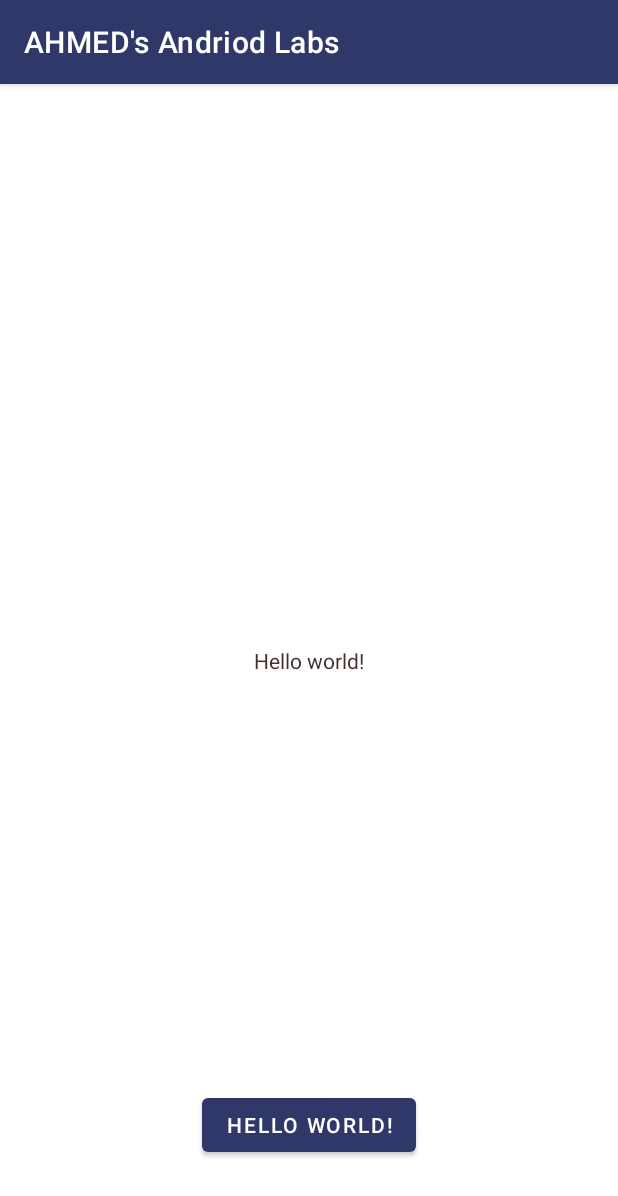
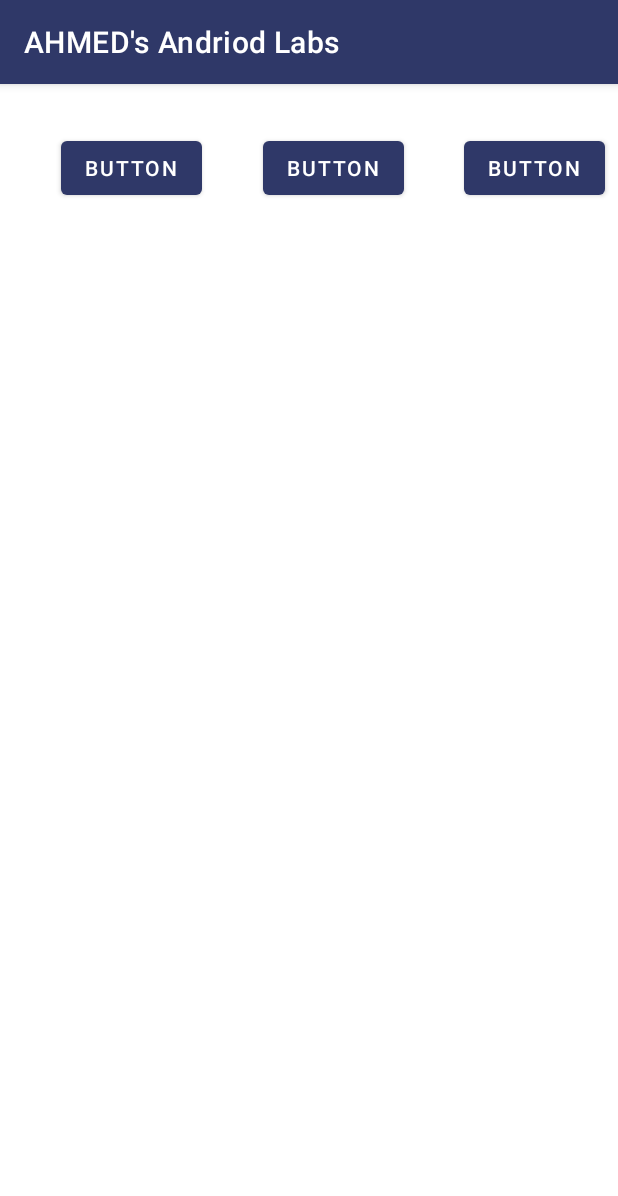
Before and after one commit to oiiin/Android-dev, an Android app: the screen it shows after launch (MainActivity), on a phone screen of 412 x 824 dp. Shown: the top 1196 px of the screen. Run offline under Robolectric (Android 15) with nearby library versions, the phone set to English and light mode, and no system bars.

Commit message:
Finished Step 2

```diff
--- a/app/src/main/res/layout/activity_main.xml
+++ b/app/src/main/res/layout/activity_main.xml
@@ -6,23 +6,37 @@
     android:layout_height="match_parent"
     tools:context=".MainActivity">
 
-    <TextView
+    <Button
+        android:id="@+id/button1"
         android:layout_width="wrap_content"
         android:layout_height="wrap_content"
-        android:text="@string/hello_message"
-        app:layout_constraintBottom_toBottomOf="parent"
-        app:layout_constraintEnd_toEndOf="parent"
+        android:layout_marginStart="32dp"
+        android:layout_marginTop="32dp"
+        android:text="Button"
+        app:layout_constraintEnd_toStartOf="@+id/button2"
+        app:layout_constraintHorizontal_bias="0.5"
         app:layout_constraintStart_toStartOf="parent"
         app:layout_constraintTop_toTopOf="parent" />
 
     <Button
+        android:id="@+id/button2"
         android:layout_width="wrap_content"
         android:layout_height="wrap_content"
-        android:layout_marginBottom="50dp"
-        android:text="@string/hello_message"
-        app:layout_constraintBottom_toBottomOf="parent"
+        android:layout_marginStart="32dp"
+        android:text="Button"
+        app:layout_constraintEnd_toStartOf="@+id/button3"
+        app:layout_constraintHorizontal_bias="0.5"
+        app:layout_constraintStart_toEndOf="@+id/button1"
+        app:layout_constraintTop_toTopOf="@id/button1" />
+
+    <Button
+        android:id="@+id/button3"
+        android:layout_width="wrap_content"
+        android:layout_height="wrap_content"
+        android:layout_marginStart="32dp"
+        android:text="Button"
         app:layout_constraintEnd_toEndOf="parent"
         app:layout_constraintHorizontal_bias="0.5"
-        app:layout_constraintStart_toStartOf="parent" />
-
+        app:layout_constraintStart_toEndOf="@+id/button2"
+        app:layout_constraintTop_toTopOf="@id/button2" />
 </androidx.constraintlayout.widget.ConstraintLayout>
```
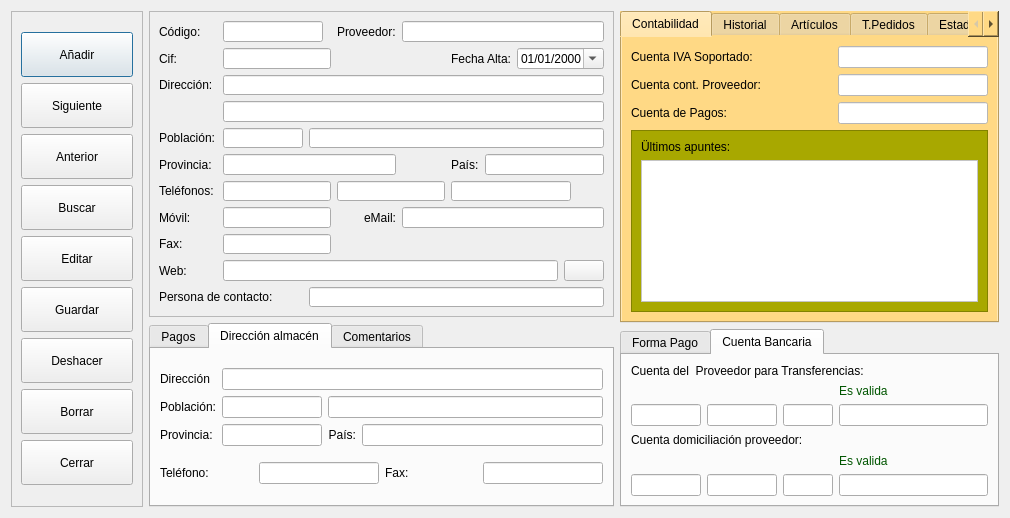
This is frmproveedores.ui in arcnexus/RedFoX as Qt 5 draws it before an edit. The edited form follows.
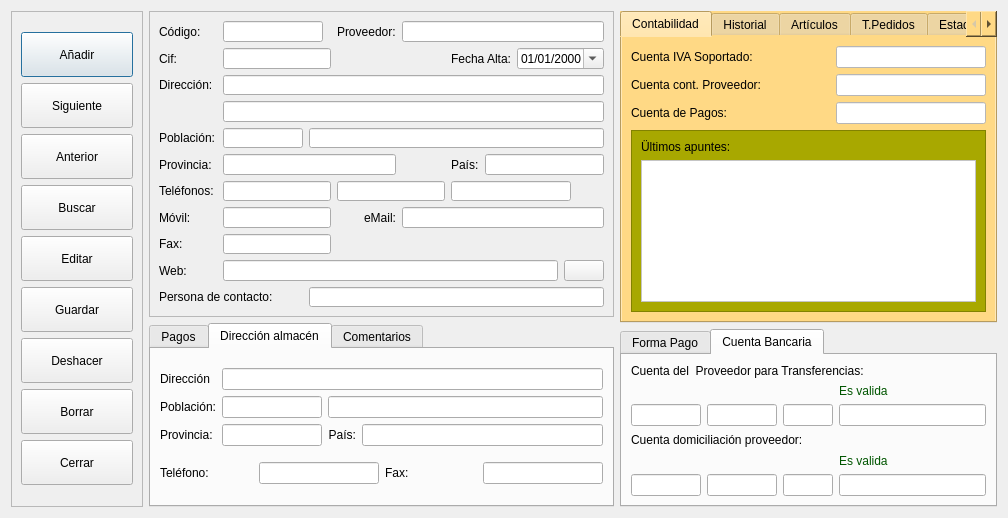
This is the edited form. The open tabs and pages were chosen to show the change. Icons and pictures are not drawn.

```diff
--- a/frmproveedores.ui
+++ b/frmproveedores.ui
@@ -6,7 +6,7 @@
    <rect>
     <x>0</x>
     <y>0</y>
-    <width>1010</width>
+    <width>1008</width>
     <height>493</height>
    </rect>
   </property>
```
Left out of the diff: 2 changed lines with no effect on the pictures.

What the task asks -> Find the word "form" in the records and pull out each line that has it.

Answer space ->
This is frmproveedores.ui in arcnexus/RedFoX as Qt 5 draws it before an edit. The edited form follows.
This is the edited form. The open tabs and pages were chosen to show the change. Icons and pictures are not drawn.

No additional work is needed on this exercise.